One type of common microwave antenna is used in cell phones. This mobile communications device transmits in microwave frequencies by radiating energy in every direction. A base station receives the transmission and sends it through relays in a telecommunications network until it reaches its destination. Signals can include data that carry voice, video, and text. Weather effects can influence the performance of the signal, including all types of precipitation, atmospheric conditions, and even physical obstructions that prevent line of sight communication with relay links.
Other factors influencing the utilization of microwave technology include security and casual snooping. Another problem can be channel pollution, that is, commercial competition for limited bandwidths. Additional factors include hardware designs, range, and piggy-backing onto other parties' network subscriptions.

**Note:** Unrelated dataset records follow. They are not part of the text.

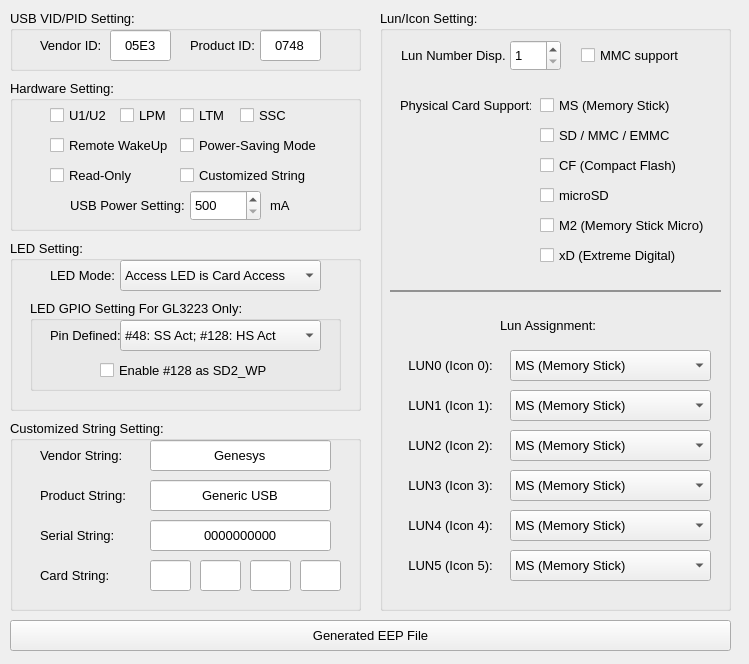
Qt form main.ui (barryblueice/Genesys-Reader-EEP-Generated-Tool) before a commit.
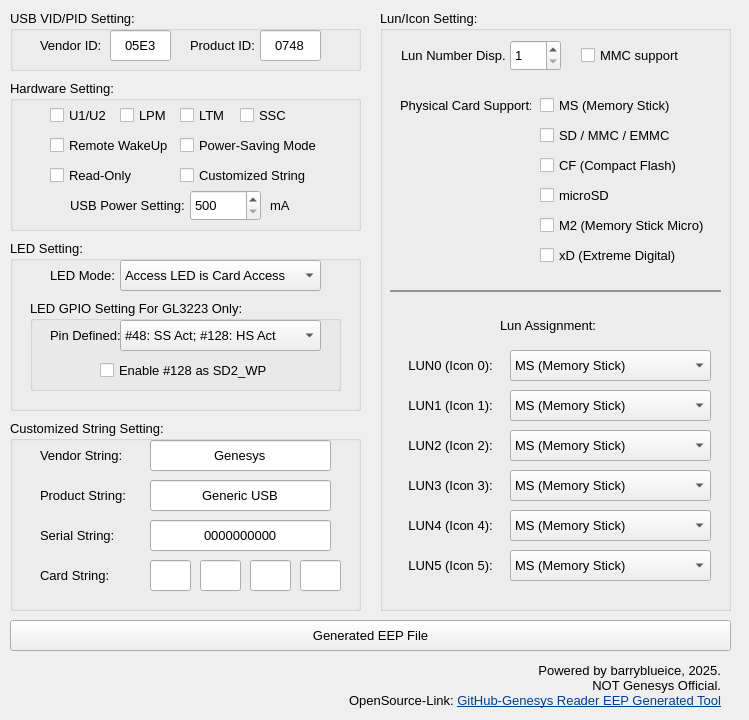
The same form after that commit.

Diff of the .ui file:
```diff
--- a/main.ui
+++ b/main.ui
@@ -7,7 +7,7 @@
     <x>0</x>
     <y>0</y>
     <width>749</width>
-    <height>664</height>
+    <height>720</height>
    </rect>
   </property>
   <property name="font">
@@ -676,7 +676,7 @@
      <rect>
       <x>40</x>
       <y>20</y>
-      <width>61</width>
+      <width>71</width>
       <height>31</height>
      </rect>
     </property>
@@ -1142,6 +1142,25 @@
     </widget>
    </widget>
   </widget>
+  <widget class="QLabel" name="label_23">
+   <property name="geometry">
+    <rect>
+     <x>340</x>
+     <y>660</y>
+     <width>381</width>
+     <height>51</height>
+    </rect>
+   </property>
+   <property name="text">
+    <string>&lt;html&gt;&lt;head/&gt;&lt;body&gt;&lt;p align=&quot;right&quot;&gt;Powered by barryblueice, 2025. &lt;br/&gt;NOT Genesys Official.&lt;br/&gt;OpenSource-Link: &lt;a href=&quot;https://github.com/barryblueice/Genesys-Reader-EEP-Generated-Tool&quot;&gt;&lt;span style=&quot; text-decoration: underline; color:#003e92;&quot;&gt;GitHub-Genesys Reader EEP Generated Tool&lt;/span&gt;&lt;/a&gt;&lt;/p&gt;&lt;/body&gt;&lt;/html&gt;</string>
+   </property>
+   <property name="alignment">
+    <set>Qt::AlignmentFlag::AlignRight|Qt::AlignmentFlag::AlignTrailing|Qt::AlignmentFlag::AlignVCenter</set>
+   </property>
+   <property name="openExternalLinks">
+    <bool>true</bool>
+   </property>
+  </widget>
  </widget>
  <resources/>
  <connections/>
```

Whatever size or shape of microwave antenna, these powerful transmitters emit radiation in various states of intensity. This includes WiFi and Bluetooth® antennas within networked hot spots often found in public areas. For cell phones, research has shown that these transmission signals are strongest in the initial connecting process, but emit continuously while the phone is powered. Other similar radiating devices include microwave ovens and cordless telephones; these units consistently emit signals. Today's wireless inhabited area continually exposes people to a continuous low field of electromagnetic radiation, with varied degrees of potential health risk.